Write the records below out again exactly as given, with no images.

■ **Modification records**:
+===+

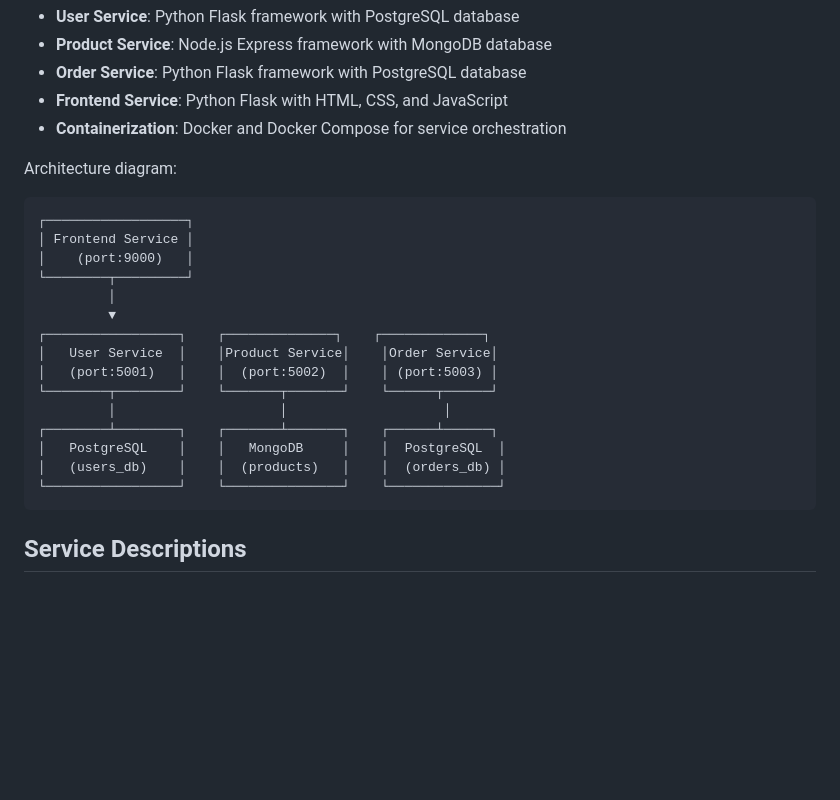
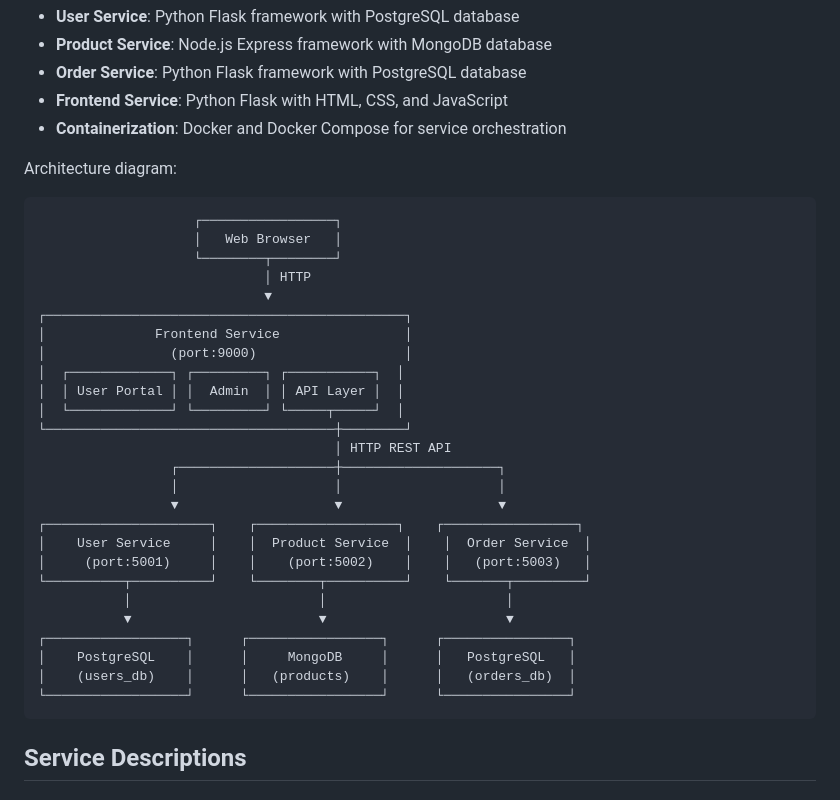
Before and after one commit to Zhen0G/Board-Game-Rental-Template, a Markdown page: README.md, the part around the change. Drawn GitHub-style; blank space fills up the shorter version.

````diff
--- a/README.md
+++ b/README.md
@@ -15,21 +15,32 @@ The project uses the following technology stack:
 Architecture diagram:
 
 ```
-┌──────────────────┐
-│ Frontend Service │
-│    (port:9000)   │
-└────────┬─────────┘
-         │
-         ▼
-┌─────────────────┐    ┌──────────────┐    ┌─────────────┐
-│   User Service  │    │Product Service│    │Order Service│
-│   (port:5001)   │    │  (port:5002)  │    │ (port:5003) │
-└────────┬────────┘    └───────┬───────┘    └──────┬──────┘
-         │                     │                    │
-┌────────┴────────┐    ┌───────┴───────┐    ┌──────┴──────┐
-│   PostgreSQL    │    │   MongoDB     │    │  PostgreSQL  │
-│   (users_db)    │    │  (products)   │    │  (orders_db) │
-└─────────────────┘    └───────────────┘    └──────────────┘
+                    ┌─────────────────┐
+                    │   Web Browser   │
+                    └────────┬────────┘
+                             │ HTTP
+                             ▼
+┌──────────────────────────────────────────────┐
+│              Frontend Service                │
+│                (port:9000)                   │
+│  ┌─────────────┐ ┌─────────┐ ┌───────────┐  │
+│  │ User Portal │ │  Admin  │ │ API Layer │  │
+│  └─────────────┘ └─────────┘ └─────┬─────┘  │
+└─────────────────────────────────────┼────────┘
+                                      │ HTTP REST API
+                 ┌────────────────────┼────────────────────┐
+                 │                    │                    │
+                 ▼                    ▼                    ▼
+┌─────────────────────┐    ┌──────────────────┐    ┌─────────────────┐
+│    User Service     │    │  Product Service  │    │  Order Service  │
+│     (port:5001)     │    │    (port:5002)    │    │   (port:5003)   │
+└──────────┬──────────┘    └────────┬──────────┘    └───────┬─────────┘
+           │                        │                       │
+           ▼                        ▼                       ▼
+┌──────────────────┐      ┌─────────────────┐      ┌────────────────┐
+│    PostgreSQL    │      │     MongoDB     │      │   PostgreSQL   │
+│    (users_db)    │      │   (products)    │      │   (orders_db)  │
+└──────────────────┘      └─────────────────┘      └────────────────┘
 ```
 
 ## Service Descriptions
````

+===+

■ **OUTPUT BELOW**:
Before and after one commit to Zhen0G/Board-Game-Rental-Template, a Markdown page: README.md, the part around the change. Drawn GitHub-style; blank space fills up the shorter version.

````diff
--- a/README.md
+++ b/README.md
@@ -15,21 +15,32 @@ The project uses the following technology stack:
 Architecture diagram:
 
 ```
-┌──────────────────┐
-│ Frontend Service │
-│    (port:9000)   │
-└────────┬─────────┘
-         │
-         ▼
-┌─────────────────┐    ┌──────────────┐    ┌─────────────┐
-│   User Service  │    │Product Service│    │Order Service│
-│   (port:5001)   │    │  (port:5002)  │    │ (port:5003) │
-└────────┬────────┘    └───────┬───────┘    └──────┬──────┘
-         │                     │                    │
-┌────────┴────────┐    ┌───────┴───────┐    ┌──────┴──────┐
-│   PostgreSQL    │    │   MongoDB     │    │  PostgreSQL  │
-│   (users_db)    │    │  (products)   │    │  (orders_db) │
-└─────────────────┘    └───────────────┘    └──────────────┘
+                    ┌─────────────────┐
+                    │   Web Browser   │
+                    └────────┬────────┘
+                             │ HTTP
+                             ▼
+┌──────────────────────────────────────────────┐
+│              Frontend Service                │
+│                (port:9000)                   │
+│  ┌─────────────┐ ┌─────────┐ ┌───────────┐  │
+│  │ User Portal │ │  Admin  │ │ API Layer │  │
+│  └─────────────┘ └─────────┘ └─────┬─────┘  │
+└─────────────────────────────────────┼────────┘
+                                      │ HTTP REST API
+                 ┌────────────────────┼────────────────────┐
+                 │                    │                    │
+                 ▼                    ▼                    ▼
+┌─────────────────────┐    ┌──────────────────┐    ┌─────────────────┐
+│    User Service     │    │  Product Service  │    │  Order Service  │
+│     (port:5001)     │    │    (port:5002)    │    │   (port:5003)   │
+└──────────┬──────────┘    └────────┬──────────┘    └───────┬─────────┘
+           │                        │                       │
+           ▼                        ▼                       ▼
+┌──────────────────┐      ┌─────────────────┐      ┌────────────────┐
+│    PostgreSQL    │      │     MongoDB     │      │   PostgreSQL   │
+│    (users_db)    │      │   (products)    │      │   (orders_db)  │
+└──────────────────┘      └─────────────────┘      └────────────────┘
 ```
 
 ## Service Descriptions
````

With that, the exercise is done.